EXERCISE DETAILS — All lines with the word "probabilistic" in the material below are required.

——————————

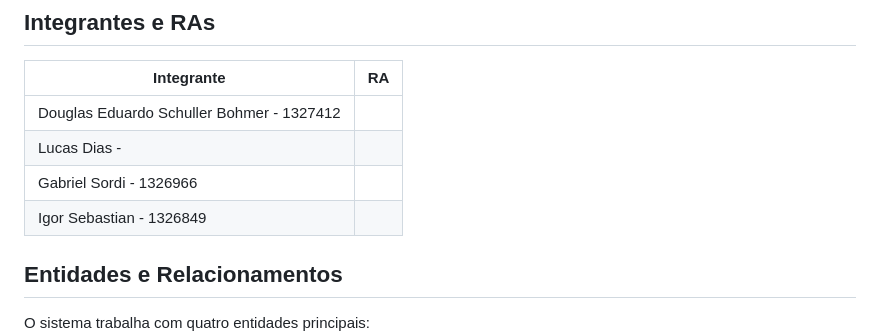
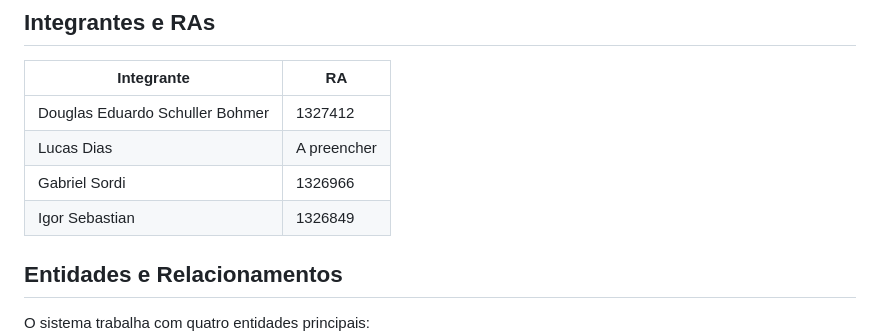
Before and after one commit to DouglasBohmer/FuTinder, a Markdown page: README.md, the part around the change. Drawn GitHub-style.

Commit message:
Atualiza a tabela de integrantes no README.md para formatar corretamente os dados

```diff
--- a/README.md
+++ b/README.md
@@ -34,10 +34,10 @@ O aplicativo resolve esses gargalos operacionais entregando três frentes princi
 
 | Integrante | RA |
 | --- | --- |
-| Douglas Eduardo Schuller Bohmer - 1327412
-| Lucas Dias -
-| Gabriel Sordi - 1326966
-| Igor Sebastian - 1326849
+| Douglas Eduardo Schuller Bohmer | 1327412 |
+| Lucas Dias | A preencher |
+| Gabriel Sordi | 1326966 |
+| Igor Sebastian | 1326849 |
 
 ## Entidades e Relacionamentos
 
```
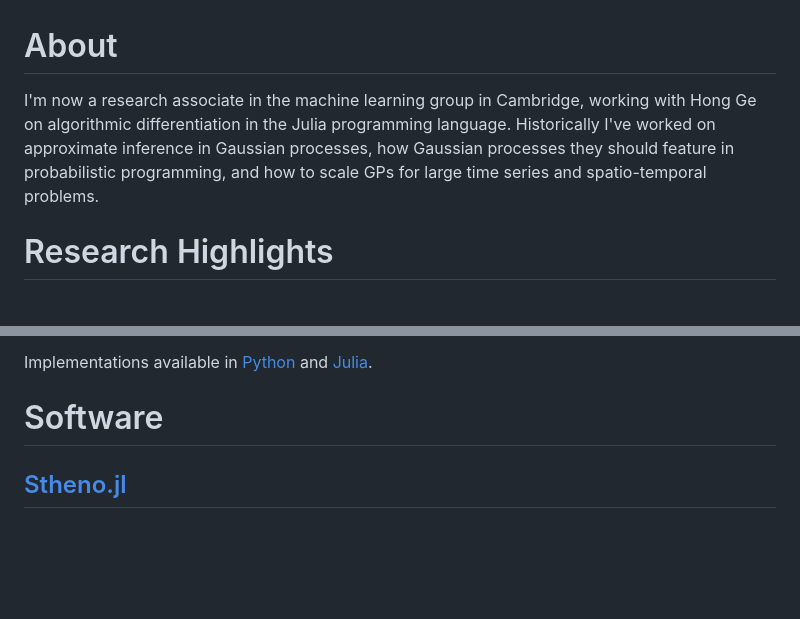
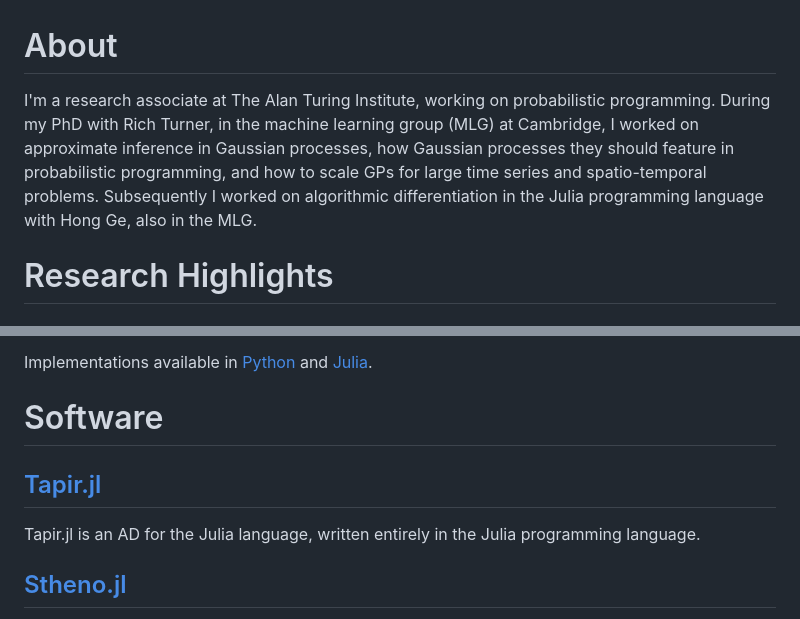
Before and after one commit to willtebbutt/willtebbutt.github.io, a Markdown page: index.md, 2 parts joined by grey strips. Drawn GitHub-style; blank space fills up the shorter version.

Commit message:
Update personal webpage

```diff
--- a/index.md
+++ b/index.md
@@ -1,7 +1,8 @@
 # About
 
-I'm now a research associate in the machine learning group in Cambridge, working with Hong Ge on algorithmic differentiation in the Julia programming language.
-Historically I've worked on approximate inference in Gaussian processes, how Gaussian processes they should feature in probabilistic programming, and how to scale GPs for large time series and spatio-temporal problems.
+I'm a research associate at The Alan Turing Institute, working on probabilistic programming.
+During my PhD with Rich Turner, in the machine learning group (MLG) at Cambridge, I worked on approximate inference in Gaussian processes, how Gaussian processes they should feature in probabilistic programming, and how to scale GPs for large time series and spatio-temporal problems.
+Subsequently I worked on algorithmic differentiation in the Julia programming language with Hong Ge, also in the MLG.
 
 
 # Research Highlights
@@ -50,6 +51,10 @@ Implementations available in [Python](https://github.com/wesselb/oilmm) and [Jul
 
 # Software
 
+## [Tapir.jl](https://github.com/compintell/Tapir.jl)
+
+Tapir.jl is an AD for the Julia language, written entirely in the Julia programming language.
+
 ## [Stheno.jl](https://github.com/willtebbutt/Stheno.jl)
 
 This is a Julia implementation of my GPPP work.
```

——————————

ANSWER SECTION —
-Historically I've worked on approximate inference in Gaussian processes, how Gaussian processes they should feature in probabilistic programming, and how to scale GPs for large time series and spatio-temporal problems.
+I'm a research associate at The Alan Turing Institute, working on probabilistic programming.
+During my PhD with Rich Turner, in the machine learning group (MLG) at Cambridge, I worked on approximate inference in Gaussian processes, how Gaussian processes they should feature in probabilistic programming, and how to scale GPs for large time series and spatio-temporal problems.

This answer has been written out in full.